## TASK
Gather from the material every line that contains the string "padding".

────

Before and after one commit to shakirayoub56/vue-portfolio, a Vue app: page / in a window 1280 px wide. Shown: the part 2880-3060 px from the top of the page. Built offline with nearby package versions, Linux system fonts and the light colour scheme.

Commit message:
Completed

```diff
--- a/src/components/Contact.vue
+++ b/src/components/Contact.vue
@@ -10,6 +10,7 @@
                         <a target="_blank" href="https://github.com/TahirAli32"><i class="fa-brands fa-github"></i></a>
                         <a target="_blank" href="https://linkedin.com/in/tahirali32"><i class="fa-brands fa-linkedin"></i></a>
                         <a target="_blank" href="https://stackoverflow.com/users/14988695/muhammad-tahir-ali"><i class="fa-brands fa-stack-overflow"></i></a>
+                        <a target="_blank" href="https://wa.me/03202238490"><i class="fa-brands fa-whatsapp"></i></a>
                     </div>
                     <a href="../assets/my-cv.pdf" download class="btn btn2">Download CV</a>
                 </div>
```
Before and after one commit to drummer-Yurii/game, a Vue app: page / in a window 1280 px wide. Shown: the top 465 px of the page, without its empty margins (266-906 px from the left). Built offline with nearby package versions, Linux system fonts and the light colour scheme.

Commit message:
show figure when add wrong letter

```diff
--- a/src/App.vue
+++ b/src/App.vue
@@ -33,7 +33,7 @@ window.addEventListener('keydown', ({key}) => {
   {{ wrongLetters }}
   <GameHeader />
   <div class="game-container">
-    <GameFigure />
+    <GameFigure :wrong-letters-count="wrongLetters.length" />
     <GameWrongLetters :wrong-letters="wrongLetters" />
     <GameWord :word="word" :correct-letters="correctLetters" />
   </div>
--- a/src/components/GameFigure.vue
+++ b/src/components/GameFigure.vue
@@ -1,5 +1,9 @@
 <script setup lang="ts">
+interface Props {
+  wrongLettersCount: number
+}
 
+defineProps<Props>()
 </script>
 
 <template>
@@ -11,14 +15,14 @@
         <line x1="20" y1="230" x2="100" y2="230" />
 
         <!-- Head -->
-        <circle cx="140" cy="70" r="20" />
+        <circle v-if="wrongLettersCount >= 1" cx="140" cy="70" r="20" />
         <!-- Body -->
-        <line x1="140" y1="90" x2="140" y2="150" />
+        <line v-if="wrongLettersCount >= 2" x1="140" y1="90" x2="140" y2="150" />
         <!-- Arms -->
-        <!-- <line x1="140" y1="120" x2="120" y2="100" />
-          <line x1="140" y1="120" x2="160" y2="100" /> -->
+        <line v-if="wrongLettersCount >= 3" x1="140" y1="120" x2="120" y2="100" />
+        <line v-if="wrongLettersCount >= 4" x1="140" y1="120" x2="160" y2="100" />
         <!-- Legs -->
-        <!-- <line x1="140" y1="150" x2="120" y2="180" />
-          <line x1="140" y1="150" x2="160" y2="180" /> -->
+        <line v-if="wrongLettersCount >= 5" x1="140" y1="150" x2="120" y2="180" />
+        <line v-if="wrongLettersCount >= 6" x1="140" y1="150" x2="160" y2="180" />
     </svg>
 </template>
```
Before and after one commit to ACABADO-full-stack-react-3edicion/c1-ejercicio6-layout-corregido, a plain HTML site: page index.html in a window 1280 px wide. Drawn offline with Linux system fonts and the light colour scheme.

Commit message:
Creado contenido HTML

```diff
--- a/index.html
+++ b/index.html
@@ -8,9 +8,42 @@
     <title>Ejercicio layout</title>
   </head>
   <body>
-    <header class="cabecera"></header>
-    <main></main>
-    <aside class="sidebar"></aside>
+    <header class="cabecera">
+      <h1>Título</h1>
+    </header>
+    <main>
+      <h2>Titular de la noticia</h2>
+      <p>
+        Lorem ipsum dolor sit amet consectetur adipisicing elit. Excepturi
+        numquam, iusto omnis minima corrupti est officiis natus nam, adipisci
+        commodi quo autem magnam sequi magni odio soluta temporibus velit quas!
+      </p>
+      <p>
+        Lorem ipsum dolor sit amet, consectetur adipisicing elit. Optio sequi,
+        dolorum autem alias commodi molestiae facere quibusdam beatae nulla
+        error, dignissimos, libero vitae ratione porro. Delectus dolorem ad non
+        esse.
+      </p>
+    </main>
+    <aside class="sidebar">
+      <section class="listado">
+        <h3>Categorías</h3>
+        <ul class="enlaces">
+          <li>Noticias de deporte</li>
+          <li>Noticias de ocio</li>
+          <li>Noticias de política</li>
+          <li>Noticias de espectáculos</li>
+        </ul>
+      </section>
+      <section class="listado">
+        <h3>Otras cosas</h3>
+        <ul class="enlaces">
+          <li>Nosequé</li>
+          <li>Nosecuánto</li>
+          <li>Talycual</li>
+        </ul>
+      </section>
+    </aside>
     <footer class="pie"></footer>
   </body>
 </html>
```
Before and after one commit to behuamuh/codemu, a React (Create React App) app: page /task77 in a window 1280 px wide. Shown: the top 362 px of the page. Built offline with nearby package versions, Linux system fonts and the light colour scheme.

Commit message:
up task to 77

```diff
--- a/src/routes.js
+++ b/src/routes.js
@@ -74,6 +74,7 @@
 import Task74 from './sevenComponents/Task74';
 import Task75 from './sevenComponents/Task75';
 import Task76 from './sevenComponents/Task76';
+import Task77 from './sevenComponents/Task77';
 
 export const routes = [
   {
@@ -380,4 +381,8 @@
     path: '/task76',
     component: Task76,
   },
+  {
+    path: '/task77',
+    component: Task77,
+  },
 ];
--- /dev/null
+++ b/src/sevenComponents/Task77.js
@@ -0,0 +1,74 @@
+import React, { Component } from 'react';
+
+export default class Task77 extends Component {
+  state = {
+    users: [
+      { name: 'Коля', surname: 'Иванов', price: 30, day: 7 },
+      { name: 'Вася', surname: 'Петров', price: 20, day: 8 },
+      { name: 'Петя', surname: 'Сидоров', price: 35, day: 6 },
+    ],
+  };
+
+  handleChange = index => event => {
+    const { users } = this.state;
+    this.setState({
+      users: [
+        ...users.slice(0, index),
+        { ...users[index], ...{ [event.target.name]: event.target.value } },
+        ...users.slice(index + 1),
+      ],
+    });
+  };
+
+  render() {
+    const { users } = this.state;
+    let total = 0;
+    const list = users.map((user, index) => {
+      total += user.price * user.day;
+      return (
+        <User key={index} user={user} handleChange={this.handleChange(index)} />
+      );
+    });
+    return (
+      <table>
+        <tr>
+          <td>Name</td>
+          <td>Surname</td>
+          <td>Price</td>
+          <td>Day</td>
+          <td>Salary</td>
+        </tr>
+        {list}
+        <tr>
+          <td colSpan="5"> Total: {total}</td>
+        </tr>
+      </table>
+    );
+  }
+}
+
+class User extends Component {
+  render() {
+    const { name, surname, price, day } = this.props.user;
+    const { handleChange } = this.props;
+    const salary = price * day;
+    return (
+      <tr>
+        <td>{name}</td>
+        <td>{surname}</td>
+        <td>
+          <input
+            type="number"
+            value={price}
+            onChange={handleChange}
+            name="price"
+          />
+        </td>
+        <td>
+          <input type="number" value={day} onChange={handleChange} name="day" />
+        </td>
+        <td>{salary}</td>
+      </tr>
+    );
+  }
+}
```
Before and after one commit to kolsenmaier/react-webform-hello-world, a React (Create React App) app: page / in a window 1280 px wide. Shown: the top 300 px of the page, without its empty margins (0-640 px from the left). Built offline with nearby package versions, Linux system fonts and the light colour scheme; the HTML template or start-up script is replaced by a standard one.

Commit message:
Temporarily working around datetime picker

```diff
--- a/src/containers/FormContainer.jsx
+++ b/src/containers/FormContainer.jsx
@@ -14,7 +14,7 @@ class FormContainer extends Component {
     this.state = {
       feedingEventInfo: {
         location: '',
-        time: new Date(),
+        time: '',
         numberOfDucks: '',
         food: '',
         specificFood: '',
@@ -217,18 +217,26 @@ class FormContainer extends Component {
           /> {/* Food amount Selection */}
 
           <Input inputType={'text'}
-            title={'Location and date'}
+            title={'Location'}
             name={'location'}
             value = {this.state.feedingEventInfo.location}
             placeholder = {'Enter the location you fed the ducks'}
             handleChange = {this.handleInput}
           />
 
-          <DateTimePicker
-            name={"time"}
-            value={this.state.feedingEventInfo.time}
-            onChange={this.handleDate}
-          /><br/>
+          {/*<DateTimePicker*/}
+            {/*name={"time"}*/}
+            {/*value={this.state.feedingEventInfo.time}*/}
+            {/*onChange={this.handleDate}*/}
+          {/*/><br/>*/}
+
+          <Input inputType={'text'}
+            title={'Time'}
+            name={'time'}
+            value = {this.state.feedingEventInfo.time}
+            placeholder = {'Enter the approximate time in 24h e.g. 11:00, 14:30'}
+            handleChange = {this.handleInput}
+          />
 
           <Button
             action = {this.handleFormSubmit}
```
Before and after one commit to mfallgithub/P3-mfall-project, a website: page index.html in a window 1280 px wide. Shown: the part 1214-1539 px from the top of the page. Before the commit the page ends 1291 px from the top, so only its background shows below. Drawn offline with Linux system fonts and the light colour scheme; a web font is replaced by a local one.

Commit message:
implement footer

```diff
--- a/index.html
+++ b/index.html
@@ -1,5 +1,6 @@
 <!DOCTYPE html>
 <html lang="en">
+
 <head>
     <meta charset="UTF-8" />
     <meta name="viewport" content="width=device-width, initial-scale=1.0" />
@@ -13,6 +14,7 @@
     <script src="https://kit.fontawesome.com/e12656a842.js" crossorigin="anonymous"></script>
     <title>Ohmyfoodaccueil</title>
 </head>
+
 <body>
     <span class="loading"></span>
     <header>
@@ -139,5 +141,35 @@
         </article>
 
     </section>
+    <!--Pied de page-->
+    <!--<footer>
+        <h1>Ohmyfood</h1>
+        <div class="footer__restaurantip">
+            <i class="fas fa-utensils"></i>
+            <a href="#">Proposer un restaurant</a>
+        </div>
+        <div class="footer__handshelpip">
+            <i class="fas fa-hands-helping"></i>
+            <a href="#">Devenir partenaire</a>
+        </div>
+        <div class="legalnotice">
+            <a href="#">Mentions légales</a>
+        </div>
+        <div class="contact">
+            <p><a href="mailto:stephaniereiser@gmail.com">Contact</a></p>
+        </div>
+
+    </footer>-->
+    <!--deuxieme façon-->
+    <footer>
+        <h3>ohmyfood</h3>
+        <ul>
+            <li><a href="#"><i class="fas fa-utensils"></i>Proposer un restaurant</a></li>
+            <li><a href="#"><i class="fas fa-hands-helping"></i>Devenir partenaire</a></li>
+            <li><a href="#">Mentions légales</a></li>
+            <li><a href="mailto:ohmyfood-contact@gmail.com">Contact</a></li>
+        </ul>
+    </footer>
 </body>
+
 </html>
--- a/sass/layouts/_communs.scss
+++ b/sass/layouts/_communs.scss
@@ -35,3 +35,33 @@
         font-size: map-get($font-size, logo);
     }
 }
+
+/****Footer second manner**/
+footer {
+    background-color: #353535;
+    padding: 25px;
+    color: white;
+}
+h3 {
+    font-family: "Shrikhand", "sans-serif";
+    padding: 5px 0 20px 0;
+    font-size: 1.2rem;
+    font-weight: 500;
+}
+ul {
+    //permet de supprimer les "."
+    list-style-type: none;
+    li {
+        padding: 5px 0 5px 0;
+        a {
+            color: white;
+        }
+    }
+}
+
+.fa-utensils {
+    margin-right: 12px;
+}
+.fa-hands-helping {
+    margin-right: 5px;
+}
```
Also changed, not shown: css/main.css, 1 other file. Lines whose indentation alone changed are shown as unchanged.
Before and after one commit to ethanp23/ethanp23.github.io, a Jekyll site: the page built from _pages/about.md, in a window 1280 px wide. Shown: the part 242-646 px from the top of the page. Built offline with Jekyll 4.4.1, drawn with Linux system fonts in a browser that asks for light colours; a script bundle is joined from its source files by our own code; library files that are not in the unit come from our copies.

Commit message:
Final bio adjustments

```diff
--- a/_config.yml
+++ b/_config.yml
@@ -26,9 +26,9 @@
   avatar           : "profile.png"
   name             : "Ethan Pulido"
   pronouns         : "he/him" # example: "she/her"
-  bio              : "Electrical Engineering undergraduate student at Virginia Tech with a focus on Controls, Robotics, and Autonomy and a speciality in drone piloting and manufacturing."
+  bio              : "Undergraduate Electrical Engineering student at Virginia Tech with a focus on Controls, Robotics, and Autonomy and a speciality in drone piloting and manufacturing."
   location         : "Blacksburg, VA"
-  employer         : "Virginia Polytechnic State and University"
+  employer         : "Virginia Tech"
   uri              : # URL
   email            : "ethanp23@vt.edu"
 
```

────

## ANSWER BOX
+    padding: 25px;
+    padding: 5px 0 20px 0;
+        padding: 5px 0 5px 0;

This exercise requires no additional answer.